Data for review Start Marker

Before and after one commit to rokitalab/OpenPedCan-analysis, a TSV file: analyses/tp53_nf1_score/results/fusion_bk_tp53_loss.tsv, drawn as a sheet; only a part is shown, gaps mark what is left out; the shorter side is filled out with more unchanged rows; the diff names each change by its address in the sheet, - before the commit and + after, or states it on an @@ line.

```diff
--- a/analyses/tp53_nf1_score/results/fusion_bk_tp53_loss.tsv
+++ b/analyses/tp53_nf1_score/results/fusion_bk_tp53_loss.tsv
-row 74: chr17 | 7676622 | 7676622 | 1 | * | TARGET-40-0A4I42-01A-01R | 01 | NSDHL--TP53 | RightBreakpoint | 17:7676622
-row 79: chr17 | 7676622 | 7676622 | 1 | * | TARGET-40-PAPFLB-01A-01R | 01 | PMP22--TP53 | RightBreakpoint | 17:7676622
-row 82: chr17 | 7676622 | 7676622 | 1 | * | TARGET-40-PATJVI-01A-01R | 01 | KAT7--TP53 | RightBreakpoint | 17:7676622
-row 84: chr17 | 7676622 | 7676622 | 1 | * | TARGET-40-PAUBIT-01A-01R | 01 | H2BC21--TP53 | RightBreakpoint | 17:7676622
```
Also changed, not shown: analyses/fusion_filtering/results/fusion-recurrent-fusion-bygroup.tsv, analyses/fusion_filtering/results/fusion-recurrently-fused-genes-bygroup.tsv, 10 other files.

Data for review End Marker
Data for review Start Marker

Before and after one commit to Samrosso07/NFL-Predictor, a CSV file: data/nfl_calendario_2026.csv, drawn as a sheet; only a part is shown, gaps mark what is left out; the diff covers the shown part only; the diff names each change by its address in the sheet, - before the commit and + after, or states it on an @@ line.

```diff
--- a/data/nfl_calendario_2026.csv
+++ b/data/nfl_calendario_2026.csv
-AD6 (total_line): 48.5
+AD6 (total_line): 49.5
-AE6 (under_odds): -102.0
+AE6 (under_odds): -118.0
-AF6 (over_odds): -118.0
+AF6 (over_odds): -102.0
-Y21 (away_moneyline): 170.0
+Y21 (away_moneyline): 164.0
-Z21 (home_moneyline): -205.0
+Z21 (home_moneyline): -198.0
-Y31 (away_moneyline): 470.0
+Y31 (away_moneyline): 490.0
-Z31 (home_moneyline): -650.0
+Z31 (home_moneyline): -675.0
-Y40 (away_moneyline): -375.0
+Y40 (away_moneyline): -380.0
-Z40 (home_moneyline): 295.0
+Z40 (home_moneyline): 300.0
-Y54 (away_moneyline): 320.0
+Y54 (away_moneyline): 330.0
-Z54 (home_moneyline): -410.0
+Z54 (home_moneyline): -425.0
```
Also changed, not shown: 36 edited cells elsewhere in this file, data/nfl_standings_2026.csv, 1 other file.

Data for review End Marker
Data for review Start Marker

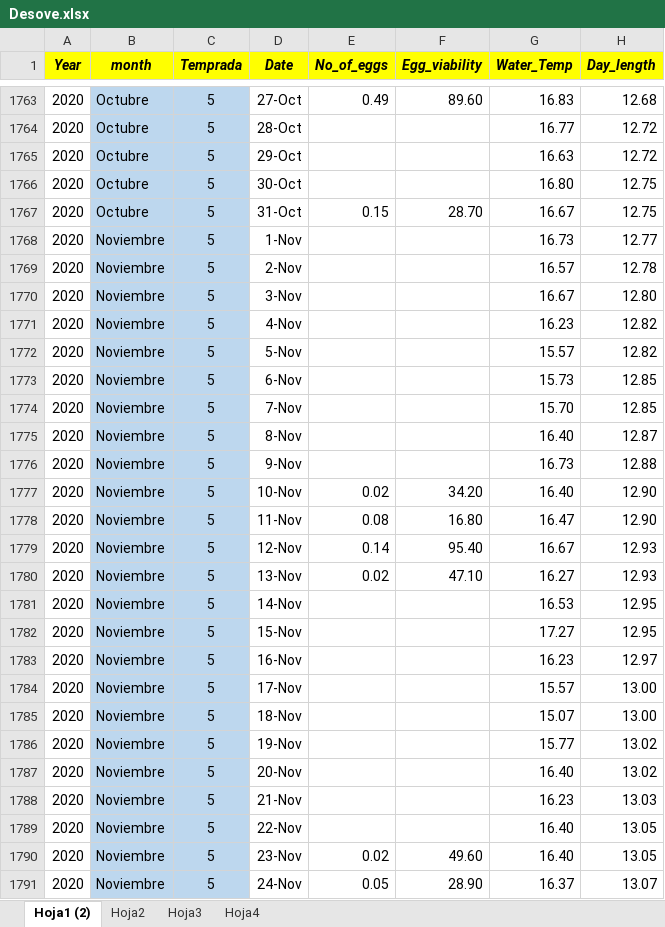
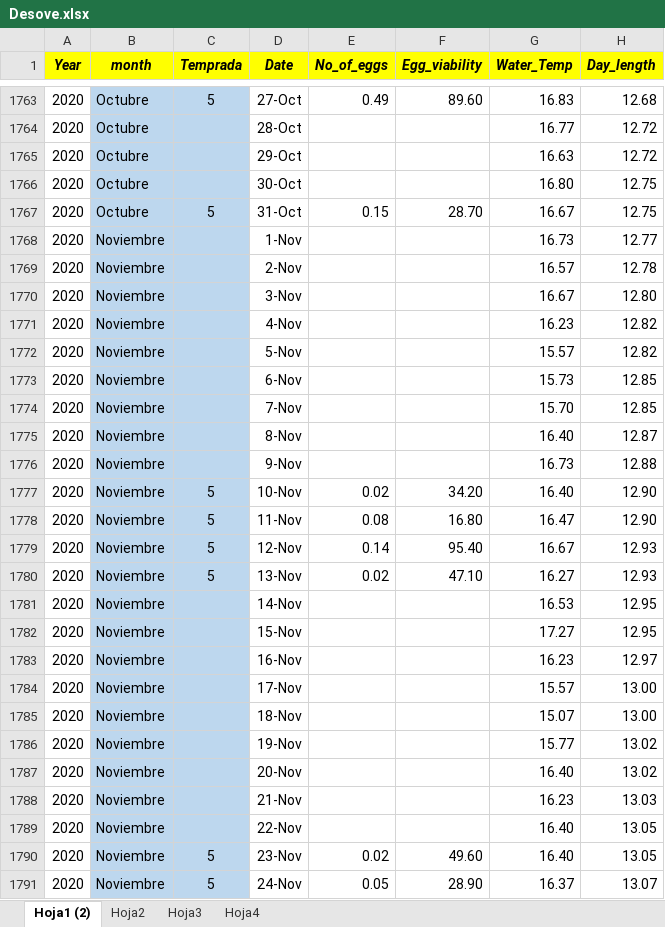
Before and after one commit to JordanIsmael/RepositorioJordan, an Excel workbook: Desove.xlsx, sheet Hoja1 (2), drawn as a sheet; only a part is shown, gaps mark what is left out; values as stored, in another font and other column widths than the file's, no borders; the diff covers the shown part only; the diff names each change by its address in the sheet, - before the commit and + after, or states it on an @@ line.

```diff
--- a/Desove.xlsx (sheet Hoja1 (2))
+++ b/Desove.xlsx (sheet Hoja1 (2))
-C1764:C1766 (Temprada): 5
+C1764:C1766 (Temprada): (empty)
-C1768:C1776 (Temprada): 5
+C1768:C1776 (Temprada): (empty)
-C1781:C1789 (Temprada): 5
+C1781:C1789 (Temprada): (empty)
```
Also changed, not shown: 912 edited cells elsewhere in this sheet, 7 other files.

Data for review End Marker

• What is expected
Go through the data and gather every line that holds "empty".

• Reply to the exercise
+C1764:C1766 (Temprada): (empty)
+C1768:C1776 (Temprada): (empty)
+C1781:C1789 (Temprada): (empty)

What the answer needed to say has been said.